The unexpected death of Congressman Alan Nunnelee has thrown the Mississippi GOP into scramble mode as they struggle to find a replacement.  Under Mississippi law special elections are non-partisan affairs which means in a crowded field a Democratic could hypothetically act and behave like a Republican.  The GOP’s saving grace is that a run-off would occur if no candidate hits the 50% mark.

The district is solidly Republican, taking in Desoto County and formerly Democratic Northern Mississippi but it represents to very different wings of the party.  Many voters in Desoto County live in the Memphis suburbs and while they affiliate with Mississippi they have a different political culture. Desoto County Republicans tend to be the hardline Tea Party and libertarian type.  Voters in much of the rest of the district are traditionally Democratic but have been increasingly drawn to the GOP on fiscal and cultural issues.

Such a divide can be illustrated by two cases.  The first, illustrated by Stu Rothenburg can be viewed here.  The second case is more recent and involves the 2014 Mississippi Senate primary and run-off between Thad Cochran and Chris McDaniels.

Thad Cochran has long represented the traditional Mississippi GOP, fiscally and culturally conservative but also “getting mine.”  McDaniel’s style was more confrontational and direct.  In the initial primary where McDaniels won statewide he only managed to win the 1st district’s vote total but he did so because he carried 62% of Desoto County’s 9,300 votes.  He lost the majority of counties in the district.  In the run-off McDaniel increased his margin in Desoto County to 69% out of over 18,000 votes.  But reflective of the district GOP’s divide and Cochran’s strength he ran strong in Tupelo and culturally conservative and rural areas in the district and statewide.

This gives Democrats their opening.  Find a conservative candidate with appeal to the district can exploit the GOP’s divide, especially if Republicans split along Tea Party vs. traditional Republican lines.  But this is easier said than done.

Since the last time Democrats were able to exploit GOP divisions in the state in 08 partisan polarization has dramatically increased.  Consider that between 2009 and 2010 almost half of the South’s majority-white seats had Democratic representation.  Following 2010 and 2012 that number had shrunk to one and John Barrow’s defeat in 2014 means there are more black Republicans than white Democrats in the Deep South.

The line a Democrat would have to walk to not just win a non-partisan special election but a partisan general election is incredibly thin.  Travis Childers won an open seat race in 08 on the back of increased black turnout and a weak GOP opponent.  Notably, Childers won every county in the district short of Desoto.  But in 2010, when black turnout dropped and whites turned against Democrats Childers lost by 15% to Alan Nunnelee who united the wings of the GOP around a platform of “anybody but a Democrat.”

Keep in mind 2010 was before we have had the last three years of gridlock, culture wars and the like as well.  Plus, as mentioned above, at least there were still some white Southern Democrats left. For a Democrat to win this district everything, and I mean everything would have to go right to replicate Childer’s success.

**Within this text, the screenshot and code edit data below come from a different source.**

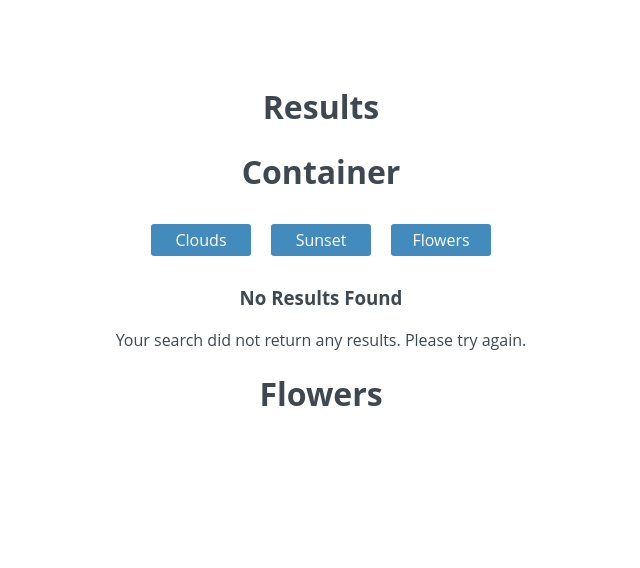
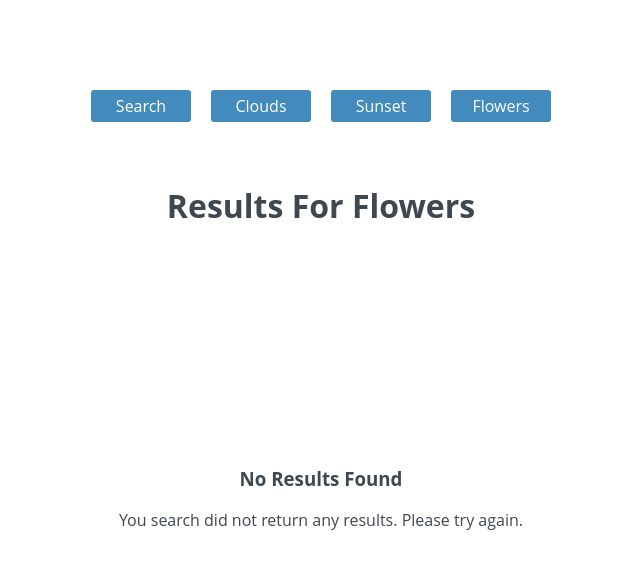
Before and after one commit to debs-obrien/react-photo-gallery, a React (Create React App) app: page /flowers in a window 1280 px wide. Shown: the top 568 px of the page, without its empty margins (319-959 px from the left). Built offline with nearby package versions, Linux system fonts and the light colour scheme; no server answers.

Commit message:
flicker api, basic get data

```diff
--- a/src/App.js
+++ b/src/App.js
@@ -2,30 +2,23 @@ import React, { Component } from 'react';
 import {BrowserRouter, Route} from 'react-router-dom';
 import './App.css';
 import Container from './Container';
-import Navigation from './Navigation';
 import Clouds from './Clouds';
 import Sunset from './Sunset';
 import Flowers from './Flowers';
+import Search from './Search';
+
 
 class App extends Component {
   render() {
     return (
       <BrowserRouter>
           <div className="App">
-            <header >
-            </header>
-                <h1>Results</h1>
+
+              <Route path="/search" component={Search} />
               <Container />
-              <Navigation />
-              <h3>No Results Found</h3>
-              <p>
-                  Your search did not return any results. Please try again.
-              </p>
-              <Route path="/"  />
-              <Route path="/Clouds" component={Clouds} />
-              <Route path="/Sunset" component={Sunset} />
-              <Route path="/Flowers" component={Flowers} />
-
+              <Route path="/clouds" render ={ () => <Clouds title="Clouds" />} />
+              <Route path="/sunset" render ={ () => <Sunset title="Sunset" />} />
+              <Route path="/flowers" render ={ () => <Flowers title="flowers" />} />
           </div>
       </BrowserRouter>
     );
--- a/src/Clouds.js
+++ b/src/Clouds.js
@@ -1,14 +1,32 @@
-import React, { Component } from 'react';
+import React from 'react';
 import './App.css';
 
-class Clouds extends Component {
-    render() {
-        return (
-            <div>
-                <h1>Clouds</h1>
-            </div>
-        );
-    }
-}
+const Clouds = (props) => (
+
+    <div className="photo-container">
+        <h2>Results for {props.title}</h2>
+        <ul>
+            <li>
+                <img src="" alt="" />
+            </li>
+            <li>
+                <img src="" alt="" />
+            </li>
+            <li>
+                <img src="" alt="" />
+            </li>
+            <li>
+                <img src="" alt="" />
+            </li>
+
+            <li className="not-found">
+                <h3>No Results Found</h3>
+                <p>You search did not return any results. Please try again.</p>
+            </li>
+        </ul>
+    </div>
+
+);
+
 
 export default Clouds;
--- a/src/Container.js
+++ b/src/Container.js
@@ -1,11 +1,34 @@
 import React, { Component } from 'react';
+import Navigation from './Navigation';
+import apiKey from './config';
 import './App.css';
 
+
+
 class Container extends Component {
+    constructor(){
+        super();
+        this.state = {
+            photos: []
+        };
+    }
+    componentDidMount(){
+        const flickerKey = apiKey;
+        console.log(flickerKey);
+        fetch('https://api.flickr.com/services/rest/?method=flickr.photos.search&api_key=530bf8156cfb70d0a7f891e9e74ee790&tags=sunset&per_page=8&page=1&format=json&nojsoncallback=1')
+            .then(response => response.json())
+            .then(responseData => {
+                this.setState({photos: responseData});
+            })
+            .catch(error =>{
+                console.log('error fetching data', error);
+            });
+    }
     render() {
+        console.log(this.state);
         return (
-            <div>
-                <h1>Container</h1>
+            <div className="container">
+                <Navigation/>
             </div>
         );
     }
--- a/src/Flowers.js
+++ b/src/Flowers.js
@@ -1,14 +1,31 @@
-import React, { Component } from 'react';
+import React from 'react';
 import './App.css';
 
-class Flowers extends Component {
-    render() {
-        return (
-            <div>
-                <h1>Flowers</h1>
+const Flowers = (props) => (
+
+            <div className="photo-container">
+                <h2>Results for {props.title}</h2>
+                <ul>
+                        <li>
+                            <img src="" alt="" />
+                        </li>
+                        <li>
+                            <img src="" alt="" />
+                        </li>
+                        <li>
+                            <img src="" alt="" />
+                        </li>
+                        <li>
+                            <img src="" alt="" />
+                        </li>
+
+                        <li className="not-found">
+                            <h3>No Results Found</h3>
+                            <p>You search did not return any results. Please try again.</p>
+                        </li>
+                </ul>
             </div>
-        );
-    }
-}
+
+);
 
 export default Flowers;
--- a/src/Navigation.js
+++ b/src/Navigation.js
@@ -5,8 +5,9 @@ class Navigation extends Component {
     render() {
         return (
             <div>
-                <nav class="main-nav">
+                <nav className="main-nav">
                     <ul>
+                        <li><a href='/search'>Search</a></li>
                         <li><a href='/Clouds'>Clouds</a></li>
                         <li><a href='/Sunset'>Sunset</a></li>
                         <li><a href='/Flowers'>Flowers</a></li>
--- /dev/null
+++ b/src/Search.js
@@ -0,0 +1,25 @@
+import React, { Component } from 'react';
+import apiKey from './config';
+import './App.css';
+
+const flickerKey = apiKey;
+
+class Search extends Component {
+    render() {
+        return (
+            <div className="container">
+                <form className="search-form">
+                    <input type="search" name="search" placeholder="Search" required/>
+                    <button type="submit" className="search-button">
+                        <svg fill="#fff" height="24" viewBox="0 0 23 23" width="24" xmlns="http://www.w3.org/2000/svg">
+                            <path d="M15.5 14h-.79l-.28-.27C15.41 12.59 16 11.11 16 9.5 16 5.91 13.09 3 9.5 3S3 5.91 3 9.5 5.91 16 9.5 16c1.61 0 3.09-.59 4.23-1.57l.27.28v.79l5 4.99L20.49 19l-4.99-5zm-6 0C7.01 14 5 11.99 5 9.5S7.01 5 9.5 5 14 7.01 14 9.5 11.99 14 9.5 14z"/>
+                            <path d="M0 0h24v24H0z" fill="none"/>
+                        </svg>
+                    </button>
+                </form>
+            </div>
+        );
+    }
+}
+
+export default Search;
--- a/src/Sunset.js
+++ b/src/Sunset.js
@@ -1,14 +1,32 @@
-import React, { Component } from 'react';
+import React from 'react';
 import './App.css';
 
-class Sunset extends Component {
-    render() {
-        return (
-            <div>
-                <h1>Sunset</h1>
-            </div>
-        );
-    }
-}
+const Sunset = (props) => (
+
+    <div className="photo-container">
+        <h2>Results for {props.title}</h2>
+        <ul>
+            <li>
+                <img src="" alt="" />
+            </li>
+            <li>
+                <img src="" alt="" />
+            </li>
+            <li>
+                <img src="" alt="" />
+            </li>
+            <li>
+                <img src="" alt="" />
+            </li>
+
+            <li className="not-found">
+                <h3>No Results Found</h3>
+                <p>You search did not return any results. Please try again.</p>
+            </li>
+        </ul>
+    </div>
+
+);
+
 
 export default Sunset;
--- /dev/null
+++ b/src/config.js
@@ -0,0 +1,2 @@
+const apiKey = '52aa5035eb8ce3b0e282e32269a570d9';
+export default apiKey;
```
Also changed, not shown: 1 other file (tests, documents, lock files or other folders).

First, they would have to be lucky enough to face a weak general election Republican (in an expected run-off).  Second, they would need this Republican to alienate one of the two wings of the party.  Thirdly, they would need to be able to distance themselves from the national Democratic brand and President, something increasingly difficult today in federally polarized races.

It might still be all for naught if the state has permanently turned away from any Democrat.  Case in point, 2014.  Despite Cochran winning a divided primary run-off he still managed to beat Childers handily statewide.  Childers only won three counties in his old district and lost the state by over 20%.

Democrats should obviously try to win the district if for no other reason than they could get lucky.  But all the factors would be stacked against them.  Much as Democrats have done with NY 10 (a more winnable special election) the party is unlikely to invest much in the race and that would spell certain doom for a Democrat even in a Republican divided district.